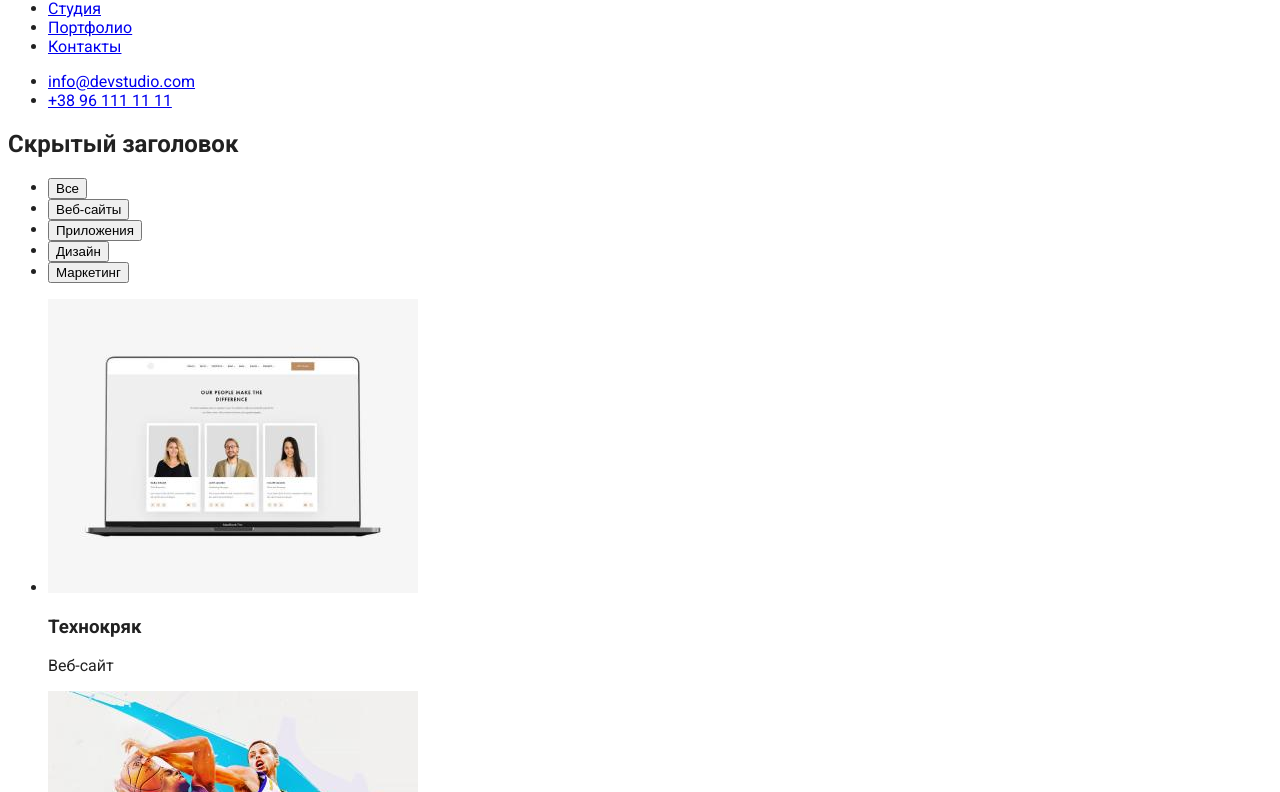
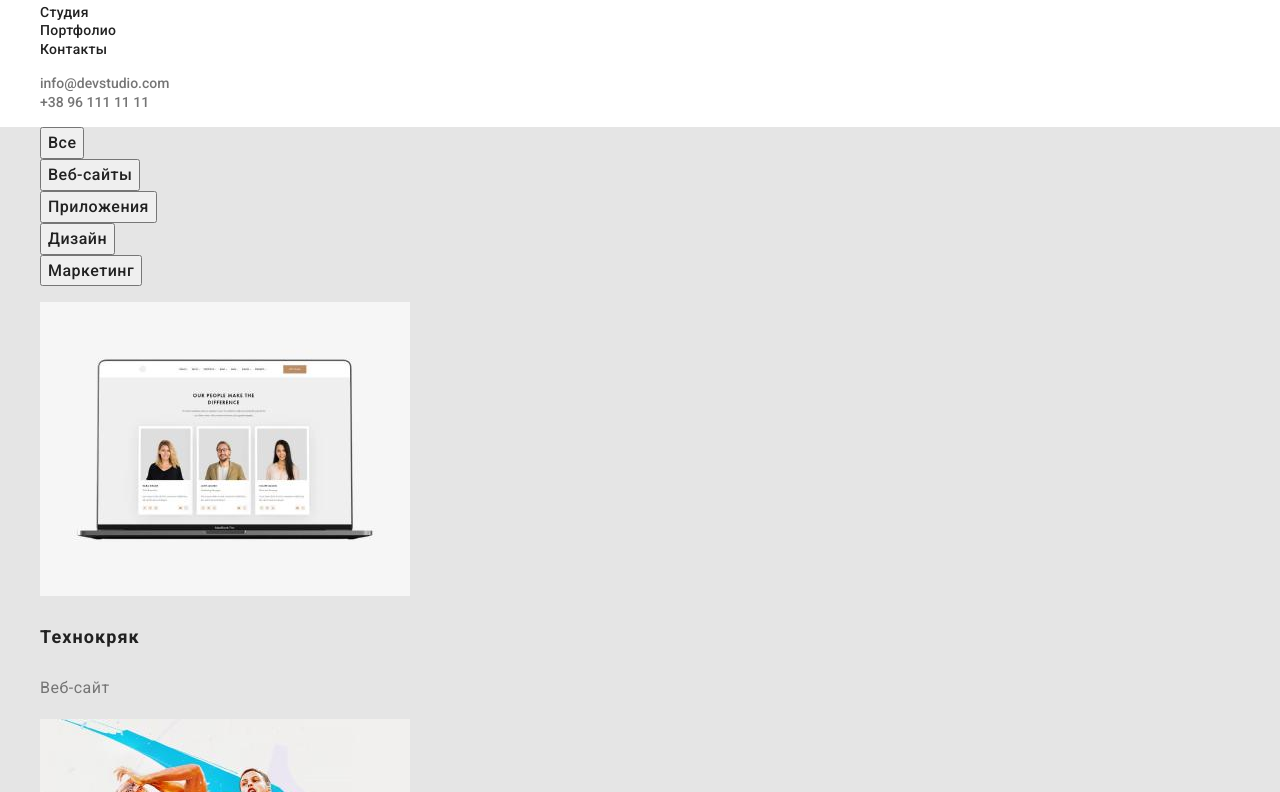
Before and after one commit to Romandionus/goit-markup-hw-02, a plain HTML site: page portfolio.html in a window 1280 px wide. Shown: the part 44-836 px from the top of the page. Drawn offline with nearby package versions, Linux system fonts and the light colour scheme.

Commit message:
portfolio css ready
закончил css портфолио

```diff
--- a/css/style.css
+++ b/css/style.css
@@ -61,6 +61,19 @@ body {
 /* главное превью + ссылка для заказа */
 .main-page {
   background-color: #2f303a;
+}
+
+.visually-hidden {
+  position: absolute;
+  white-space: nowrap;
+  width: 1px;
+  height: 1px;
+  overflow: hidden;
+  border: 0;
+  padding: 0;
+  clip: rect(0 0 0 0);
+  clip-path: inset(50%);
+  margin: -1px;
 }
 
 .main-page-topic {
@@ -164,3 +177,35 @@ body {
   letter-spacing: 0.03em;
   color: var(--header-color);
 }
+
+/* портфолио */
+
+.portfolio-main-content {
+  background-color: #e5e5e5;
+}
+
+.btn {
+  cursor: pointer;
+  font-weight: 500;
+  font-size: 16px;
+  line-height: 1.62;
+  text-align: center;
+  letter-spacing: 0.03em;
+  color: var(--primary-text-color);
+}
+
+.portfolio-content {
+  font-weight: 700;
+  font-size: 18px;
+  line-height: 2;
+  letter-spacing: 0.06em;
+  color: var(--primary-text-color);
+}
+
+.portfolio-content-description {
+  font-weight: 400;
+  font-size: 16px;
+  line-height: 1.87;
+  letter-spacing: 0.03em;
+  color: var(--second-text-color);
+}
--- a/portfolio.html
+++ b/portfolio.html
@@ -6,6 +6,7 @@
     <meta http-equiv="X-UA-Compatible" content="IE=edge">
     <meta name="viewport" content="width=device-width, initial-scale=1.0">
     <title>Портфолио</title>
+    <link rel="stylesheet" href="https://cdnjs.cloudflare.com/ajax/libs/modern-normalize/1.1.0/modern-normalize.min.css">
     <link rel="stylesheet" href="./css/style.css">
     <link rel="preconnect" href="https://fonts.googleapis.com">
     <link rel="preconnect" href="https://fonts.gstatic.com" crossorigin>
@@ -16,83 +17,83 @@
 
 <body>
     <!--Шапка сайта-->
-    <header>
-        <a class="link" href="./index.html">WebStudio</a>
+    <header class="header">
+        <a class="homepage link" href="./index.html">Web<span class="homepage-dark">Studio</span></a>
         <nav>
             <!--кнопки навигации-->
-            <ul>
-                <li><a href="./index.html">Студия</a></li>
-                <li><a href="./portfolio.html">Портфолио</a></li>
-                <li><a href="/контакты">Контакты</a></li>
+            <ul class="list">
+                <li><a class="nav-link link" href="./index.html">Студия</a></li>
+                <li><a class="nav-link link" href="./portfolio.html">Портфолио</a></li>
+                <li><a class="nav-link link" href="/контакты">Контакты</a></li>
             </ul>
         </nav>
         <!--почта и телефон-->
-        <ul>
-            <li><a href="mailto:info@devstudio.com">info@devstudio.com</a></li>
-            <li><a href="tel:+38096-111-11-11">+38 96 111 11 11</a></li>
+        <ul class="list">
+            <li><a class="contact-link link" href="mailto:info@devstudio.com">info@devstudio.com</a></li>
+            <li><a class="contact-link link" href="tel:+38096-111-11-11">+38 96 111 11 11</a></li>
         </ul>
     </header>
     <!-- основной контентр -->
     <main>
         <!-- фильтры портфолио -->
-        <h2>Скрытый заголовок</h2>
-        <section>
-            <ul>
-                <li><button type="button">Все</button></li>
-                <li><button type="button">Веб-сайты</button></li>
-                <li><button type="button">Приложения</button></li>
-                <li><button type="button">Дизайн</button></li>
-                <li><button type="button">Маркетинг</button></li>
+        <h2 class="visually-hidden">Скрытый заголовок</h2>
+        <section class="portfolio-main-content">
+            <ul class="list">
+                <li><button class="btn link" type="button">Все</button></li>
+                <li><button class="btn link" type="button">Веб-сайты</button></li>
+                <li><button class="btn link" type="button">Приложения</button></li>
+                <li><button class="btn link" type="button">Дизайн</button></li>
+                <li><button class="btn link" type="button">Маркетинг</button></li>
             </ul>
-            <ul>
+            <ul class="list">
                 <li> <img src="./images/tehnokryak.jpg" width="370" height="294" alt="Технокряк">
-                    <h3>Технокряк</h3>
-                    <p>Веб-сайт</p>
+                    <h3 class="portfolio-content">Технокряк</h3>
+                    <p class="portfolio-content-description">Веб-сайт</p>
                 </li>
                 <li> <img src="./images/neworlean.jpg" width="370" height="294" alt="Постер New Orlean vs Golden Star">
-                    <h3>Постер<span lang="en">&nbspNew Orlean vs Golden Star</span></h3>
-                    <p>Дизайн</p>
+                    <h3 class="portfolio-content">Постер<span lang="en">&nbspNew Orlean vs Golden Star</span></h3>
+                    <p class="portfolio-content-description">Дизайн</p>
                 </li>
                 <li> <img src="./images/seafood.jpg" width="370" height="294" alt="Ресторан">
-                    <h3>Ресторан <span lang="en">Seafood</span></h3>
-                    <p>Приложение</p>
+                    <h3 class="portfolio-content">Ресторан <span lang="en">Seafood</span></h3>
+                    <p class="portfolio-content-description">Приложение</p>
                 </li>
                 <li> <img src="./images/prime.jpg" width="370" height="294" alt="Проект Prime">
-                    <h3>Проект<span lang="en">&nbspPrime</span></h3>
-                    <p>Маркетинг</p>
+                    <h3 class="portfolio-content">Проект<span lang="en">&nbspPrime</span></h3>
+                    <p class="portfolio-content-description">Маркетинг</p>
                 </li>
                 <li> <img src="./images/boxes.jpg" width="370" height="294" alt="Проект Boxes">
-                    <h3>Проект<span lang="en">&nbspBoxes</span></h3>
-                    <p>Приложения</p>
+                    <h3 class="portfolio-content">Проект<span lang="en">&nbspBoxes</span></h3>
+                    <p class="portfolio-content-description">Приложения</p>
                 </li>
                 <li> <img src="./images/inspirationpc.jpg" width="370" height="294" alt="Inspiration has no Borders">
-                    <h3 lang="en">Inspiration has no Borders</h3>
-                    <p>Веб-сайт</p>
+                    <h3 class="portfolio-content" lang="en">Inspiration has no Borders</h3>
+                    <p class="portfolio-content-description">Веб-сайт</p>
                 </li>
                 <li> <img src="./images/limitededition.jpg" width="370" height="294" alt="Издание Limited Edition">
-                    <h3>Издание<span lang="en">&nbspLimited Edition</span></h3>
-                    <p>Дизайн</p>
+                    <h3 class="portfolio-content">Издание<span lang="en">&nbspLimited Edition</span></h3>
+                    <p class="portfolio-content-description">Дизайн</p>
                 </li>
                 <li>
                     <img src="./images/lab.jpg" width="370" height="294" alt="Проект LAB Маркетинг">
-                    <h3>Проект<span lang="en">&nbspLAB</span></h3>
-                    <p>Маркетинг</p>
+                    <h3 class="portfolio-content">Проект<span lang="en">&nbspLAB</span></h3>
+                    <p class="portfolio-content-description">Маркетинг</p>
                 </li>
                 <li><img src="./images/businesslaptop.jpg" width="370" height="294" alt="Growing Business">
-                    <h3 lang="en">Growing Business</h3>
-                    <p>Приложение</p>
+                    <h3 class="portfolio-content" lang="en">Growing Business</h3>
+                    <p class="portfolio-content-description">Приложение</p>
                 </li>
             </ul>
         </section>
     </main>
     <!--футер сайта-->
-    <footer>
-        <a href="./index.html">WebStudio</a>
+    <footer class="footer">
+        <a class="homepage link" href="./index.html">Web<span class="homepage-light">Studio</span></a>
         <address>
-            <p>г. Киев, пр-т Леси Украинки, 26</p>
-            <ul>
-                <li><a href="mailto:info@example.com">info@example.com</a></li>
-                <li><a href="tel:+38099-111-11-11">+38 99 111 11 11</a></li>
+            <p class="address">г. Киев, пр-т Леси Украинки, 26</p>
+            <ul class="list">
+                <li><a class="address-contact link" href="mailto:info@example.com">info@example.com</a></li>
+                <li><a class="address-contact link" href="tel:+38099-111-11-11">+38 99 111 11 11</a></li>
             </ul>
         </address>
     </footer>
```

:::::

Where a line of the data includes the string "Inspiration", list that line.

                 <li> <img src="./images/inspirationpc.jpg" width="370" height="294" alt="Inspiration has no Borders">
-                    <h3 lang="en">Inspiration has no Borders</h3>
+                    <h3 class="portfolio-content" lang="en">Inspiration has no Borders</h3>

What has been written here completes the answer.